Gallagher is also alleged to have unzipped his pants in front of the girl, though she told a Natrona County sheriff’s investigator that he did not expose himself to her.

Another inmate told the investigator that Gallagher would frequently wink at her, and on at least one occasion, told her she was beautiful, according to the documents.

The documents state that Gallagher admitted to touching the girl’s breast in an interview with the sheriff’s investigator.

The detention center is operated by Cornerstone Programs, a private Colorado company. The facility holds up to 28 inmates at once.

Gallagher remained free on bond Friday. His attorney, Don Fuller, declined comment other than to say, “we’re preparing for trial.”

Cornerstone Programs could not be reached for comment Friday morning.


Casper
Wounded Casper police officer opens eyes, continues to improve

The Casper Police Department announced Friday that the medical condition of an officer injured in last weekend’s shootout continues to improve.

Jacob Carlson, who was struck by five bullets in an east Casper gunfight, opened his eyes and appeared to attempt to focus on family members in his hospital room, according to a police department social media post.

“We cannot express the joy and relief that we feel at this time and again extend our gratitude to all who have helped bring this continued hope and progress to pass,” the agency stated.

Carlson, an Army veteran who’s been with the department for three years, underwent successful surgeries at Wyoming Medical Center on Wednesday and Friday. During the more recent surgery, doctors were able to “close the wound opening to his chest cavity and also to his abdominal cavity,” according to a post on the department’s Facebook page.

Medical staff have used more than 100 units of blood and blood products in treating the wounded officer, who was struck by five bullets in the shootout. One round hit Carlson in the lower waist and damaged a major artery, Chief Keith McPheeters said Tuesday.

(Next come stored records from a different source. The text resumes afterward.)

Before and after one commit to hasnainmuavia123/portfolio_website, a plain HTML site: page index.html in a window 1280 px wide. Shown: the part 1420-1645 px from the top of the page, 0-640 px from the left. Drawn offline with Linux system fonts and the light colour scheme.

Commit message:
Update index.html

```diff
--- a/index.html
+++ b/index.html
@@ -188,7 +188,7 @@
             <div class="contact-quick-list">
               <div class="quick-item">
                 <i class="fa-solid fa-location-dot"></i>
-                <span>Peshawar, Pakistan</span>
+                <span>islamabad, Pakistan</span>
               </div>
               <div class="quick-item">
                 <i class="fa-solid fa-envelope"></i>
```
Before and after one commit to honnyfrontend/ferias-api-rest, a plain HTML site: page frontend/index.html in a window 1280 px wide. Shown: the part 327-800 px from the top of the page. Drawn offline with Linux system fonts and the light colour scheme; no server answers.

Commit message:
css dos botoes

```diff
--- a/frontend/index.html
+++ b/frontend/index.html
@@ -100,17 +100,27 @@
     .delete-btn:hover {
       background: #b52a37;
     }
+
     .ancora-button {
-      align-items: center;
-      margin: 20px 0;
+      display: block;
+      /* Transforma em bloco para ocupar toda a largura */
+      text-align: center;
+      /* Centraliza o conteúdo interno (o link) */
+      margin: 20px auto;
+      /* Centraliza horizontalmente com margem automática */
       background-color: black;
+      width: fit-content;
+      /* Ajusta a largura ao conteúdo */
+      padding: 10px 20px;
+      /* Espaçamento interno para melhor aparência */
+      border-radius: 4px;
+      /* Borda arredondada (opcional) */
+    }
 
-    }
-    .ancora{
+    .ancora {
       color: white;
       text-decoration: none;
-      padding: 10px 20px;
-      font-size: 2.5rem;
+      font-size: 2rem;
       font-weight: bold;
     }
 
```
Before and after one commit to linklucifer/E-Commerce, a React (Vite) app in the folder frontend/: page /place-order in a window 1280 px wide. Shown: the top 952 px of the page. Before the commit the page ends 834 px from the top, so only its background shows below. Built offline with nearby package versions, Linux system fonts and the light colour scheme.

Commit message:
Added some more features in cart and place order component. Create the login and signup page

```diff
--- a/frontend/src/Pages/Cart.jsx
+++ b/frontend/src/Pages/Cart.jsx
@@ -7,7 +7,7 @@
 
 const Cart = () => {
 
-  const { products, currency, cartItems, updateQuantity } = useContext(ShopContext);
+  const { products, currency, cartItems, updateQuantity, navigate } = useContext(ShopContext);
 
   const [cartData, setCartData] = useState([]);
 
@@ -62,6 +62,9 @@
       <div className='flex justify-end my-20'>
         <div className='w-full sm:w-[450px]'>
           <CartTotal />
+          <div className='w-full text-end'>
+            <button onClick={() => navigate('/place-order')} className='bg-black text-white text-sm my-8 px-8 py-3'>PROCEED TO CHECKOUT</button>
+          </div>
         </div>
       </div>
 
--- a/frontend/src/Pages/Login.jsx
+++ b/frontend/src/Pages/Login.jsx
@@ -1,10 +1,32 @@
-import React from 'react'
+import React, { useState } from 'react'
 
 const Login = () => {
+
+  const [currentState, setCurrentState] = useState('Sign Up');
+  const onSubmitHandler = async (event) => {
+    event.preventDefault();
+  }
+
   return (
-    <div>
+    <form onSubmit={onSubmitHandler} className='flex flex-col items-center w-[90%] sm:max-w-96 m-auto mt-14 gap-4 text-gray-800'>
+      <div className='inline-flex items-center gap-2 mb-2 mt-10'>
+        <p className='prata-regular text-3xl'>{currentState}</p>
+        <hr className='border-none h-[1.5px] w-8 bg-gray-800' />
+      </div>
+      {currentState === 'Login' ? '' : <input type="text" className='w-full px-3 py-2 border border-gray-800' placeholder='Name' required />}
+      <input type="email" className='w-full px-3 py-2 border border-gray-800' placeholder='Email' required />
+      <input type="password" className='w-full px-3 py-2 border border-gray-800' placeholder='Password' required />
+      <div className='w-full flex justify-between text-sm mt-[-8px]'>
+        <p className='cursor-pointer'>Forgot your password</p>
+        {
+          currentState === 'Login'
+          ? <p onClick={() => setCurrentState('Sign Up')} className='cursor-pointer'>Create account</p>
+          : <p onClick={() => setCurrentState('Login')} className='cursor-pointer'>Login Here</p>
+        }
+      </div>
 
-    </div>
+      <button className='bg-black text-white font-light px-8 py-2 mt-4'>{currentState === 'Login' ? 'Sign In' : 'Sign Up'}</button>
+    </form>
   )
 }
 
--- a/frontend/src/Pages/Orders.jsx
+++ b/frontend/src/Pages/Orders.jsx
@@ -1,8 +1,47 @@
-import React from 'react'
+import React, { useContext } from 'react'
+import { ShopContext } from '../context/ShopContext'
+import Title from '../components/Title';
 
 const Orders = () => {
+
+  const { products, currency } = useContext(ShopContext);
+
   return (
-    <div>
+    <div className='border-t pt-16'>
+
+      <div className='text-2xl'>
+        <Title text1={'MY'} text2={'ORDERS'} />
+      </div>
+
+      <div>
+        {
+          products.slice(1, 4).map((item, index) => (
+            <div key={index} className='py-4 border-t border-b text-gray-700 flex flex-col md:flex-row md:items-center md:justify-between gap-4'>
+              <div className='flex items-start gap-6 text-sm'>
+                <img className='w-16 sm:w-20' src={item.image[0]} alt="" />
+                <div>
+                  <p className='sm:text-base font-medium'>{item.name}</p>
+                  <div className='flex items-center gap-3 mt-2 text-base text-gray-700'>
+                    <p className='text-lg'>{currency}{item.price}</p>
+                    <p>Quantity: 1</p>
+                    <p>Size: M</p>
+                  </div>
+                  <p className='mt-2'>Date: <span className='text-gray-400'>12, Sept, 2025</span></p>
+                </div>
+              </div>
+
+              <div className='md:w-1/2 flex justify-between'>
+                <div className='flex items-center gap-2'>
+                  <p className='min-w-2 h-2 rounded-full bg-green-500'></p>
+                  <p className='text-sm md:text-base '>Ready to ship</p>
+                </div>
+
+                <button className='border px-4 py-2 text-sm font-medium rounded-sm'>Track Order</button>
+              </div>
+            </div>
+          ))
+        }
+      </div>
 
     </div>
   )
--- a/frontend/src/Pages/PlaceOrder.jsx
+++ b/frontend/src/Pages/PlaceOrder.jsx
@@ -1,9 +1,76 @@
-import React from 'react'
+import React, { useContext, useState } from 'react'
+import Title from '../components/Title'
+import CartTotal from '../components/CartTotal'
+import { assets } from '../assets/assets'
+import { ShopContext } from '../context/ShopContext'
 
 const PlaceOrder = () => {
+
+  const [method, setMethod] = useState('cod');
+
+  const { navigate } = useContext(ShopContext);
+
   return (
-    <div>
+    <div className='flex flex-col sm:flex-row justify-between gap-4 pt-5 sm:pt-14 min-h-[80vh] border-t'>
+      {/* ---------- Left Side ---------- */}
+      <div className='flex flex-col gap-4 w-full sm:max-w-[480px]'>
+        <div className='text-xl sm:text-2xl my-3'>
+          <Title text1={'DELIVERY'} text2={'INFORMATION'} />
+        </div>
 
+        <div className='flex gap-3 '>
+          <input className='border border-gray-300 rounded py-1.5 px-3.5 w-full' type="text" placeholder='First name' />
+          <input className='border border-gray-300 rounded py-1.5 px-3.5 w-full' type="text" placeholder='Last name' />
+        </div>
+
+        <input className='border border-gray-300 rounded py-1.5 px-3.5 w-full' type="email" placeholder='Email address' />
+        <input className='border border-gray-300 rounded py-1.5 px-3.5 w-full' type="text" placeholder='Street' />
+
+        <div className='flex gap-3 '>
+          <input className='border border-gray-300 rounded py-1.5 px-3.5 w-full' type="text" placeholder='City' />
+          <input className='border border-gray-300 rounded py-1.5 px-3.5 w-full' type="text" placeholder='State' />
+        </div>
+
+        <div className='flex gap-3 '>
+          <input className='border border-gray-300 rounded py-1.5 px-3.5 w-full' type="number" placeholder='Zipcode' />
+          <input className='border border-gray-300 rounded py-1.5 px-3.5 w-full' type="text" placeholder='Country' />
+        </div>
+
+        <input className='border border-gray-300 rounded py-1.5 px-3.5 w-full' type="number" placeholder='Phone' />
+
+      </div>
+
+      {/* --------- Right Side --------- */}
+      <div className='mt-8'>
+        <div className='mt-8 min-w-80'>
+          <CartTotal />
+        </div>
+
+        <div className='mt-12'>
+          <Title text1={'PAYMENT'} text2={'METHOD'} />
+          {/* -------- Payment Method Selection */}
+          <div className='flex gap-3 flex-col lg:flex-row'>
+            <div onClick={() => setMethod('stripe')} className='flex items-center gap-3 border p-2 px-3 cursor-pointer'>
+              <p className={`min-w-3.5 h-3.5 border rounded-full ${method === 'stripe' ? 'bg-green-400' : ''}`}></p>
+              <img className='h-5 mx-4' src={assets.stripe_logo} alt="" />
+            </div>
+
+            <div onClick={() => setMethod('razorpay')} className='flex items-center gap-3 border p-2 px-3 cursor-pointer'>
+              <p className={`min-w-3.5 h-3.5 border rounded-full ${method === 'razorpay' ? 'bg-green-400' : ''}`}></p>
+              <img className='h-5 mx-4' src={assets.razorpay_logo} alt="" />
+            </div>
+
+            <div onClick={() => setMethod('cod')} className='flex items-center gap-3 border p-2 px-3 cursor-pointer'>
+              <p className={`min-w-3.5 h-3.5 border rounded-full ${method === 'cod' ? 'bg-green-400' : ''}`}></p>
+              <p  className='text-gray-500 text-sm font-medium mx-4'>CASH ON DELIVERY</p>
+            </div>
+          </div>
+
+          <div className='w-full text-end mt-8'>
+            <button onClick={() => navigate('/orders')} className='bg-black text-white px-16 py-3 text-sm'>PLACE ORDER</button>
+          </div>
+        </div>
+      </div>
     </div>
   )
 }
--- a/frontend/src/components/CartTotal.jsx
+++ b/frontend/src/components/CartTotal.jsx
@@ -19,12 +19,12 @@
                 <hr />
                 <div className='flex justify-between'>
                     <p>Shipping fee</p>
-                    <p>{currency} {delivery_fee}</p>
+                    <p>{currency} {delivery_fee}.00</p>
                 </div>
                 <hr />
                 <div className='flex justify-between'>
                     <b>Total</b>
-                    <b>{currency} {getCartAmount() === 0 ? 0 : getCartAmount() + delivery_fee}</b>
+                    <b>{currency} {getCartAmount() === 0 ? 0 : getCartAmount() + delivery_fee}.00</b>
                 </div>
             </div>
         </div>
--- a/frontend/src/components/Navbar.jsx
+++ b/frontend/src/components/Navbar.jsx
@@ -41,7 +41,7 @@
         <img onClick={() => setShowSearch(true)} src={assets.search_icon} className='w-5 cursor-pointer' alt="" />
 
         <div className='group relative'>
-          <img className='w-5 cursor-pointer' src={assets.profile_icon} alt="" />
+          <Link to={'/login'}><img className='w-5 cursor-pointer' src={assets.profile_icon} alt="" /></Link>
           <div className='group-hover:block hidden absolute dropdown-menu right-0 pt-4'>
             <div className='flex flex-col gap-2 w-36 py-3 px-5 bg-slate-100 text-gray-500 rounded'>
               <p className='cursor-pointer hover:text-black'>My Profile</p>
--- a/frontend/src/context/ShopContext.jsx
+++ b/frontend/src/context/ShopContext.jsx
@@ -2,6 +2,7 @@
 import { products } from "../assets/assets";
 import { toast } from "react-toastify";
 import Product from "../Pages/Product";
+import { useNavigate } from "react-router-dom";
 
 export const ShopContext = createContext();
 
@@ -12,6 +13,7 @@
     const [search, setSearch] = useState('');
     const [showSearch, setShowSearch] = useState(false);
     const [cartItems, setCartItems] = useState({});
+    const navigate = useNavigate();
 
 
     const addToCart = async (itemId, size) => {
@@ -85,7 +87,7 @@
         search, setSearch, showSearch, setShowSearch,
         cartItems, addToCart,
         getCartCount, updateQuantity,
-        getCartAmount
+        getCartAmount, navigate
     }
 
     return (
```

The shootout took place at about 1:40 p.m. in a dirt lot adjacent to Fairdale Park in east Casper. Carlson and Officer Randi Garrett had responded to a report of a man allowing a 3-year-old to drive a car. Video footage taken by a camera system in Garrett’s police car captured the shooting. It shows the man, 38-year-old David P. Wolosin, backing away slowly as the officers talk to him. When Carlson steps toward Wolosin and attempts to grab him, Wolosin draws a gun and fires. Police return fire and Wolosin falls to the ground.

Wolosin died at the scene. Garrett was not injured.

The Wyoming Division of Criminal Investigation is examining the shooting.